Source: Heritage Auctions
Lot no. 52103

CW Field Drum by E. Hopkins, Troy, NY

Very Nice Civil War Snare Drum With Interesting History 16 3/4" diameter, 15" high. Oak body with ivory air hole and nicely decorated with brass tacks. Black painted hoops. The drum is overall in excellent condition with nice untouched patina. Both heads are original and perfect. The ropes, while clearly quite old, are likely slightly later replacements, while the nicely decorated leather tighteners are period, all present, one torn, else all in excellent condition. Written in brown ink at two places on the bottom head, which retains the original snares, is the name "Albert Bates" with one of the names accompanied by "Weston". There is also a name applied in ink with a very small stencil to the top head. There is no interior lable. The drum is accompanied by a 5 3/8" X 6 5/8" heavy oil cloth covered music book with original orange paper lable on the inside cover, "Manufactured / By / E. Hopkins / 244 / River Street, Troy, N. Y." The book is printed with blank staffs which are then filled in with ink script drum beats to accompany identified pieces of music such as "Gen. Grant's Quick Step, Red, White and Blue, Funeral March" etc. An old shipping tag is also attached to the drum with "FROM Lester Farnum / Manchester Depot, Vt. TO Lester Farnum 245 Cottage St., So., Salem, Oregon." Very nice Civil War drum with a potentially very interesting history.

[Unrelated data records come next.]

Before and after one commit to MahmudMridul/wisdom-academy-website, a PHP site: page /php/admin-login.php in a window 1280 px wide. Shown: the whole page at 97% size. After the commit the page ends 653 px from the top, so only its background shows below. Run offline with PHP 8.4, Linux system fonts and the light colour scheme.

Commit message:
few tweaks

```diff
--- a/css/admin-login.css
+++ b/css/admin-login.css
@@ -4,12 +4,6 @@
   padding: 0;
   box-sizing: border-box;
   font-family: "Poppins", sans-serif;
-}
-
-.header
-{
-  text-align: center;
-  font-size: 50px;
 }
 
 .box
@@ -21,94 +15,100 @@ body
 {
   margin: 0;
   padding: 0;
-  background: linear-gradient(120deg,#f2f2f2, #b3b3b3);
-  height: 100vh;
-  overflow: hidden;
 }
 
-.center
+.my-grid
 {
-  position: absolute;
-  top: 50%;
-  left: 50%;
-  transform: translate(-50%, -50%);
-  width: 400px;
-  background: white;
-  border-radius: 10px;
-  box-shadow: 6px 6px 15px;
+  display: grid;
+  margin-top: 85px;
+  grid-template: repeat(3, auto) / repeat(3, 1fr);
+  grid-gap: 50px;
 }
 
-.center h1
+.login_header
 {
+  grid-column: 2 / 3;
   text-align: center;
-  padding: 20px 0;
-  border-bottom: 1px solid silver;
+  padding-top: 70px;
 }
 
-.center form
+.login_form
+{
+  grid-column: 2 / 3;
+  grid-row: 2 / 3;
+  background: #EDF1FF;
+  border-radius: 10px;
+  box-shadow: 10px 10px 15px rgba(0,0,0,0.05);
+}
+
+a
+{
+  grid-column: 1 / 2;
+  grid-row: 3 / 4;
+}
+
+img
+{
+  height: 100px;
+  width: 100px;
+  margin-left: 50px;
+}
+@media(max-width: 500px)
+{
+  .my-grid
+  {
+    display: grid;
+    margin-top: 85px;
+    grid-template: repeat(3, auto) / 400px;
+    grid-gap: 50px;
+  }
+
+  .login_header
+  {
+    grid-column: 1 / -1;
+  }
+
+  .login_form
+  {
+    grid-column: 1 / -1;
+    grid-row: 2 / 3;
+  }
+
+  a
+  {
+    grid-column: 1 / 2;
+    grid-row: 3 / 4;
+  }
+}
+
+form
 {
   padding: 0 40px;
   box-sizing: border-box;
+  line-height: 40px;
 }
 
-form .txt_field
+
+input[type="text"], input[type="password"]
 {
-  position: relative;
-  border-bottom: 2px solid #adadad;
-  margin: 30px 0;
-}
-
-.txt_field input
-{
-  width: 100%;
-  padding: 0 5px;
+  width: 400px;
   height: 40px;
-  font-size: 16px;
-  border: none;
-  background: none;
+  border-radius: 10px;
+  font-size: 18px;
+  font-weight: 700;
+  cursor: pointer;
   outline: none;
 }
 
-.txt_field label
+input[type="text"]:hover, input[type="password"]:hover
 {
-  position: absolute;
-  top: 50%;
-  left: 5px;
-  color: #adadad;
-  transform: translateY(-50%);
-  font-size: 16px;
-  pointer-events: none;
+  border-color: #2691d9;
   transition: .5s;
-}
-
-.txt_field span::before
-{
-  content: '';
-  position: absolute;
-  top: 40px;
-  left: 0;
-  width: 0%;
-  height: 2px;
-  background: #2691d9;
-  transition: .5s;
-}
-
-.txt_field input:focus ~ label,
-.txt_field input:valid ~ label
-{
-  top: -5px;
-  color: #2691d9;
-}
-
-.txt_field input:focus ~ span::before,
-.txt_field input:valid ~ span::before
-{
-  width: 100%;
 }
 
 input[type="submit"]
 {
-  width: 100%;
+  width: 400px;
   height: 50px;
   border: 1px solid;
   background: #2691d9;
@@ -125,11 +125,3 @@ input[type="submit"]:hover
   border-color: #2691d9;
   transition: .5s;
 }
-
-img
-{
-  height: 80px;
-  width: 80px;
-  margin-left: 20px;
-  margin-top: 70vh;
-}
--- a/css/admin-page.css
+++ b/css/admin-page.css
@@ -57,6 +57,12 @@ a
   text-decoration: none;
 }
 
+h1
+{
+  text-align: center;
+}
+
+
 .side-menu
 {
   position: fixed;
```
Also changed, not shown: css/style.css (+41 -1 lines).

Estimate: $1,600 - $1,800. Sold for $2,390.00 Nov. 12, 2011.

Source: Heritage Auctions
Lot no. 52100

Regulation U.S. Marines Eagle Drum, ca. 1859

Exceptional Condition C.1859 Regulation US Marine Corps Eagle Drum. Certainly one of the finest specimens known of the handful of specimens extant. 14 1/2" diameter, 14" high. All paint correct and original and in superb condition. Retains what appear to be the original heads with just a couple of small holes at the edges. Ivory air hole, brass tack decoration, the body appears to be of maple. Original inner hoops, some pencil markings opposite the air hole, but no label. The ropes and tighteners are clearly an old restoration but extremely well done and detracts nothing. Generically probably the rarest of all US military regulation issue drums, this being a truly remarkable example. Estimate: $25,000 - $35,000.

Source: Heritage Auctions, Lot 52096.

Thursday, October 27, 2011

2-Ply Drum Shells -- When Did They Begin?

Martin Johncox of Boise, Idaho writes:

I am an avid drummer and would like to settle a disagreement. I think people were playing plywood-construction drums soon after the technology was developed in the 1850s, but some of my colleagues say Gretsch invented ply construction in the 1920s and before then, drums were solid shell or steambent.

I have looked online but there really isn’t much discussion about this kind of thing. Can you please clarify?

So, readers, any thoughts? Please email me at

Hint: I have two drums by Wm. S. Tompkins (ca. 1860) and they are definitely 2-ply cross-grain laminate shells.